In recent study by Horen (2010), the author for the first time touched on a controversial topic of effectiveness of copycat products.

Copycat products are imitations of the original product, in all sorts of ways, as for example, color, design and packaging. They are not counterfeits, as counterfeits are outright copies, which claim to be the originals.

The first thing on everyone’s mind are the legal issues. However, I picked up some figures from the article itself to back up that this business model is not only morally justifiable, but that it is actually popular:

– National survey in US’s supermarkets showed that half of the store products imitate the leading brand package, in at least their color, size or shape (Scott-Mortan, and Zettelmeyer, 2004);
– Outright package imitation occurs in 1/3 of 75 consumer packaged good categories (Sayman, Hoch, and Raju, 2002).

However be aware!:

– Trademark transgression was estimated to be of 512$ billion in 2004 (Zaichkowsky, 2006).

So whats makes a copycat product effective? The findings of the present study point out to the idea that feature based copycats (e.i., logo, brand name or packaging – e.g., cow looking left in Milka) are much more popular (and more legally persecuted) than the theme based copycats (e.i., the general feel of the product – e.g., Mountain freshness of chocolate Milka).

However, in practice, when it comes to choosing products, the consumer is likely identify theme based copycats as more attractive, than feature based copycats, due to general good unidentifiable feeling produced originated from the original product, while not being able to point out the source of that good feeling (due to probable confusion).

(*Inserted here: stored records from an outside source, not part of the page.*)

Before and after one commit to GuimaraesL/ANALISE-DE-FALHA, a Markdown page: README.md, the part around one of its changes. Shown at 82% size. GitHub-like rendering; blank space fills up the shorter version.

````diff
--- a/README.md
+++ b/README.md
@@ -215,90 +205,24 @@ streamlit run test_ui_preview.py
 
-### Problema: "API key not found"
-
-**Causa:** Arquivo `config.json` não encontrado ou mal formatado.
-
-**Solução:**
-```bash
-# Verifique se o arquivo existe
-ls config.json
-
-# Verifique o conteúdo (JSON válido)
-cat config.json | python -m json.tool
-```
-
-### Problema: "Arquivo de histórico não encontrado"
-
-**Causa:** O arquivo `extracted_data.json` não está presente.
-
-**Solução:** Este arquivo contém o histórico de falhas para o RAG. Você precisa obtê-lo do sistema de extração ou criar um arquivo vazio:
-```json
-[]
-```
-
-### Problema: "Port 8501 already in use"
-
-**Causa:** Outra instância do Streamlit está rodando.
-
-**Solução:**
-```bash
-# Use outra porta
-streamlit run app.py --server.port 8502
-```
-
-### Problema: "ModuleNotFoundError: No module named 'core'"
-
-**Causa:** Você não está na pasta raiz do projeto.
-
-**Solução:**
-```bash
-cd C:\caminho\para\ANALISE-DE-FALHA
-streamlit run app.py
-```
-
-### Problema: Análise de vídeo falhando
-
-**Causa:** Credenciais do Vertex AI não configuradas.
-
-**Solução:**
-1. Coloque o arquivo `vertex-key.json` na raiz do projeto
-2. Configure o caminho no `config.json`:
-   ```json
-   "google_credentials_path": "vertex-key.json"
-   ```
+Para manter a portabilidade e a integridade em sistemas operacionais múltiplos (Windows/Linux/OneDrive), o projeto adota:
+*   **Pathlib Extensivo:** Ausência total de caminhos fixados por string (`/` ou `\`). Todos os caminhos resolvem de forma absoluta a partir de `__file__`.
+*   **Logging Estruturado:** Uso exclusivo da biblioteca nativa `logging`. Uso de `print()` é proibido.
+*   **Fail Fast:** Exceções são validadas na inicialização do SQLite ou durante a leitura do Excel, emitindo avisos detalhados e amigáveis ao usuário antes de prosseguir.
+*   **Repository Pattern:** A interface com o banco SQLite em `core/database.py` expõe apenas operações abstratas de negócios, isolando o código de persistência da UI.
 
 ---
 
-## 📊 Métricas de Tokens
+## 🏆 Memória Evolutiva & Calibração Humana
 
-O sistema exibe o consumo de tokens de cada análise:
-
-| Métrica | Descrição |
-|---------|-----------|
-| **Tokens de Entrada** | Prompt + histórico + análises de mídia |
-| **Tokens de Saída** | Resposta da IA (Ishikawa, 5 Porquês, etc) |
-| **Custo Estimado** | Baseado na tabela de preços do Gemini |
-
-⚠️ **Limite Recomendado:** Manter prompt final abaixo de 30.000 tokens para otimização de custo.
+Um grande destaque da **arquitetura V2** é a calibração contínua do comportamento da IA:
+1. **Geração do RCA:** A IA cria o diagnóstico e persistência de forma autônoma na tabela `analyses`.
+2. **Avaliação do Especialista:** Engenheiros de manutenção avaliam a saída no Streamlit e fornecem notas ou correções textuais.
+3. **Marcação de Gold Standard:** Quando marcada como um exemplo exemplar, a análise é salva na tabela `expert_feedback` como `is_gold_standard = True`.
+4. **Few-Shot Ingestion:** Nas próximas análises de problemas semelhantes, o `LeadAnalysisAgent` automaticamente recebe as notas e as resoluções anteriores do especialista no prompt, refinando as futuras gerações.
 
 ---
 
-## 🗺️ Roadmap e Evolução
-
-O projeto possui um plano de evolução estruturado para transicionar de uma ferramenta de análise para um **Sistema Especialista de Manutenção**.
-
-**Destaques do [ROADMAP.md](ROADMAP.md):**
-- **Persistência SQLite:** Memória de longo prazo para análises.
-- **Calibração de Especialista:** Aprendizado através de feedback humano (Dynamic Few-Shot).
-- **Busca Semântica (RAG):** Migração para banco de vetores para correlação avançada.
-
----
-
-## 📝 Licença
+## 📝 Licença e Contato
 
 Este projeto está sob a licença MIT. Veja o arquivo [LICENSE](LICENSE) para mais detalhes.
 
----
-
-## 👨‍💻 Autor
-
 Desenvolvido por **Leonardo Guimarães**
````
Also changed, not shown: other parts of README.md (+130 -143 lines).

Now, theory to the side, how is it relevant for business? Well, everybody says “don’t invent the wheel”, and most of us don’t. This to say, that while we are all creative, we all copy someone’s ideas to a certain extent. This is just a business reality! Good ideas are being picked up and explored all the time. Everyone does it, but my point is to know how to do it “right”.

Reference list:
Horen, F. v. (2010) “Breaking the mould on copycats: what makes product imitation strategies successful?” CentER Distribution Series: Tilburg.
Zaichkowsky, J.L. (2006) “The psychology behind trademark infringement and counterfeiting”. New Jersey: Lawrence Erlbaum Associates, Inc.
Sayman, S., Hoch, S.J., and Raju, J.S. (2002) “Positioning of the store brands.” Marketing Science, 21 (4), 378-397.
Scott-Mortan, F., and Zettelmeyer, F. (2004) “The strategic positioning of the brand in retailer-manufacturer negotiations.” Review of Industrial Organization, 24 (2), 161-194.